Beatrice rode back to Balarand in a carriage of her own. There was a lot of room to study, and the quiet beauty of northern Dannark filled the car with a pleasant gray hue.
She couldn’t stop crying.
Her notebook was already stained with tears, almost completely unusable. She set aside her pencil and buried her face in her gloves.
What kind of monster was she, pushing her away like that? Why did she have such an outrageous outburst when she knew full well she was nowhere near innocent?
Beatrice was a hypocrite and a liar.
Of course she hadn’t decided not to join the priesthood. For all her years in school, it was all she had ever been interested in, learning the full capabilities of magic and spreading the harmony of the Church to the rest of Tsubasa. It had all been going swimmingly right up until that stupid rich girl shoved herself right into her life and crystalized her heart.

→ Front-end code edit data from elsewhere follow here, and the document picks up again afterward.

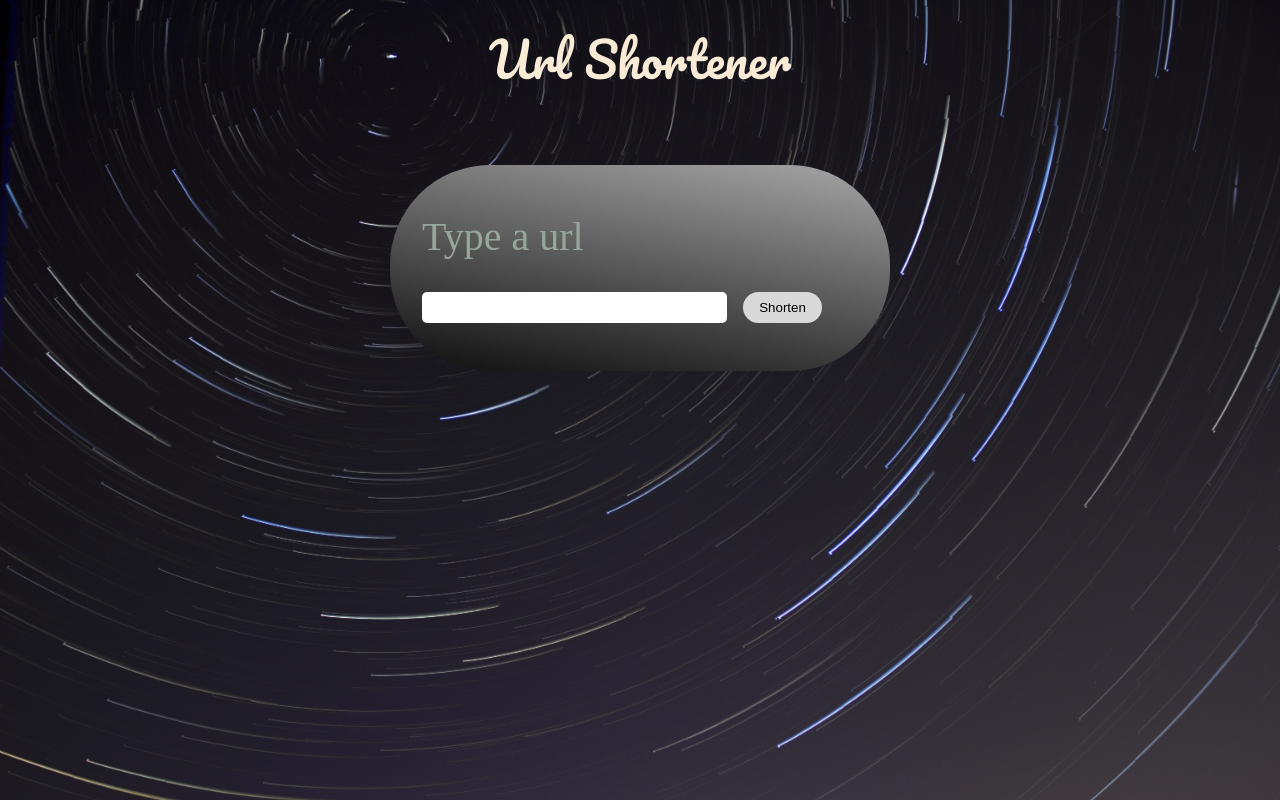
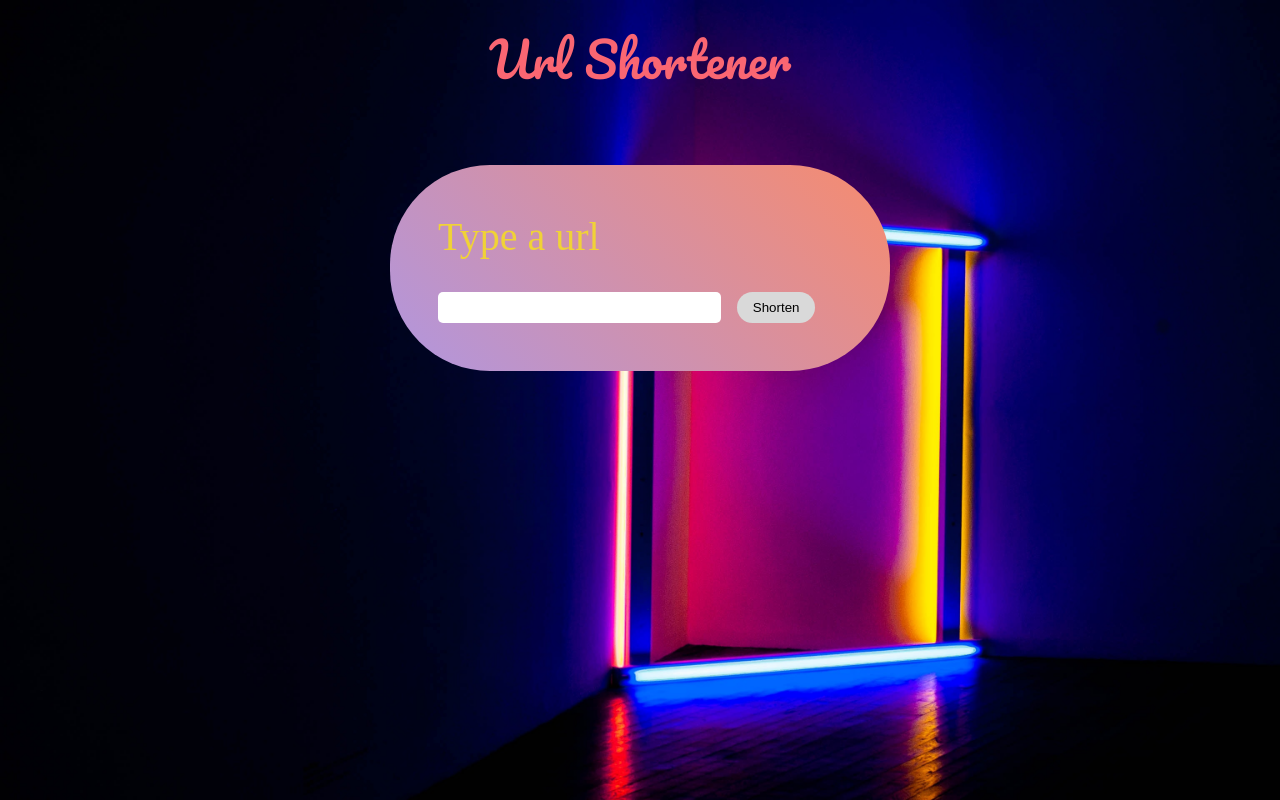
Before and after one commit to aozpolat/Full-Stack-Url-Shortener, a React (Vite) app in the folder client/: page / in a window 1280 px wide. Built offline with nearby package versions, Linux system fonts and the light colour scheme; a web font is replaced by a local one.

Commit message:
refactor

```diff
--- a/client/src/App.css
+++ b/client/src/App.css
@@ -3,6 +3,9 @@
 
 :root {
   --black: #0d0d0d;
+  --bodyColor: #fa6672;
+  --inputColor: #f0d237;
+  --buttonColor: #d9d9d9;
 }
 * {
   box-sizing: border-box;
@@ -10,7 +13,7 @@
 body {
   margin: 0;
   padding: 0;
-  color: antiquewhite;
+  color: var(--bodyColor);
   background-color: var(--black);
   background-image: url(../background.jpg);
   background-repeat: no-repeat;
@@ -29,12 +32,12 @@ header {
 .input-container {
   margin-top: 5rem;
   background: linear-gradient(
-    190deg,
-    rgba(166, 166, 166, 1) 0%,
-    rgba(13, 13, 13, 1) 100%
+    225deg,
+    rgba(247, 139, 109, 1) 0%,
+    rgba(176, 150, 224, 1) 100%
   );
-  color: #97a69b;
-  padding: 3rem 2rem;
+  color: var(--inputColor);
+  padding: 3rem 3rem;
 
   border-radius: 100px;
   width: 500px;
@@ -61,13 +64,17 @@ header {
   margin: 0 1rem;
   border: none;
   border-radius: 50px;
-  background-color: #d9d9d9;
+  background-color: var(--buttonColor);
 }
 
 .input-container button:hover {
-  background-color: #a6a6a6;
+  background-color: var(--bodyColor);
   color: #f2f2f2;
   cursor: pointer;
+}
+
+img {
+  transform: rotate(-90deg);
 }
 
 @media (max-width=800px) {
--- a/client/src/App.jsx
+++ b/client/src/App.jsx
@@ -1,16 +1,14 @@
 import ReactDOM from "react-dom/client";
 import "./App.css";
+import Main from "./components/Main";
+import Result from "./components/Result";
 
 const App = () => {
   return (
     <div>
       <header>Url Shortener</header>
-      <div className="input-container">
-        <label htmlFor="url">Type a url</label>
-
-        <input name="url" type="text" />
-        <button>Shorten</button>
-      </div>
+      <Main />
+      {/* <Result /> */}
     </div>
   );
 };
--- /dev/null
+++ b/client/src/components/Main.jsx
@@ -0,0 +1,13 @@
+const Main = () => {
+  return (
+    <div>
+      <div className="input-container">
+        <label htmlFor="url">Type a url</label>
+        <input name="url" type="text" />
+        <button>Shorten</button>
+      </div>
+    </div>
+  );
+};
+
+export default Main;
--- /dev/null
+++ b/client/src/components/Result.jsx
@@ -0,0 +1,11 @@
+const Result = () => {
+  const arrow = new URL("../../arrow.svg", import.meta.url);
+
+  return (
+    <div>
+      <img src={arrow} alt="dsd" />
+    </div>
+  );
+};
+
+export default Result;
```
Also changed, not shown: client/arrow.svg (added), client/background.jpg.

And now that same heart had shattered.
No– Beatrice had shattered.
This five-day trip back to Balarand was like her own personal prison, and she deserved every second she got.
Beatrice didn’t want to think about this anymore.
She didn’t want to think about anything.
And yet, it was the only thing that her mind gravitated towards. No amount of crying was going to stop that now.
Perhaps she would make it back to the city, go back to her home, look back at her family, and tell them that everything they feared about that rich girl came true. Tell them that everything they hoped for was a visage shrouded over the face of reality like a woman in a wedding veil. But, somehow, she knew she wouldn’t tell anyone else. She would carry the burden all by herself because that’s all she ever knew how to do.
All this time, Beatrice had felt so conflicted, so divided about the Will of the Gods, to the point that maybe she wasn’t even sure if they were… Gods, she was so sorry for everything. To think she would be so deluded. So deluded to think that she could go down the path to priesthood and then turn away at the last second… All for some girl. She lied to that girl and broke her heart.
And at the same time, her own heart had already crumbled into dust, swept away by the icy winds.
Beatrice picked up the metallic box sitting across from her. It was the present that Emi had made for her, that she had tinkered on for ages, that she had designed completely on her own from the parts up, that she had cried about when she didn’t think she’d finish on time, that she made specifically for her.
She cranked the lever and watched the animation play out, the figure walking and then jumping over a hill. It was beautiful. It was like magic, the way the image seemed to move all on its own.
And then Beatrice dropped it.
At that moment, and for the rest of her life, Beatrice would never be able to remember the truth. She would never be able to know for sure whether it was on accident, or whether it was on purpose–whether it slipped from her feeble hands, or whether it was tossed down with the strength of her arms.
The intention was irrelevant, because seconds later, it collided with the floor of the carriage and broke apart into countless tiny gears, springs, and other unrecognizable pieces.
Whatever the intention was, Emi’s machine was now Beatrice’s heart.
Later, the caravan stopped for a rest break and the hordes of rich people left their carriages to stretch their legs and relieve themselves. Beatrice saw Emi in the distance, just the back of her long, dark hair. It was only a one-second glimpse before Beatrice turned away to look elsewhere. She was sure nobody else had noticed. But deep inside of her, in the gap where her heart used to be, in the remains of the machine she had broken, welled up a brand-new sense that she had never felt before, but nonetheless instantly recognized: shame.
Beatrice hated Emi almost as much as she hated herself.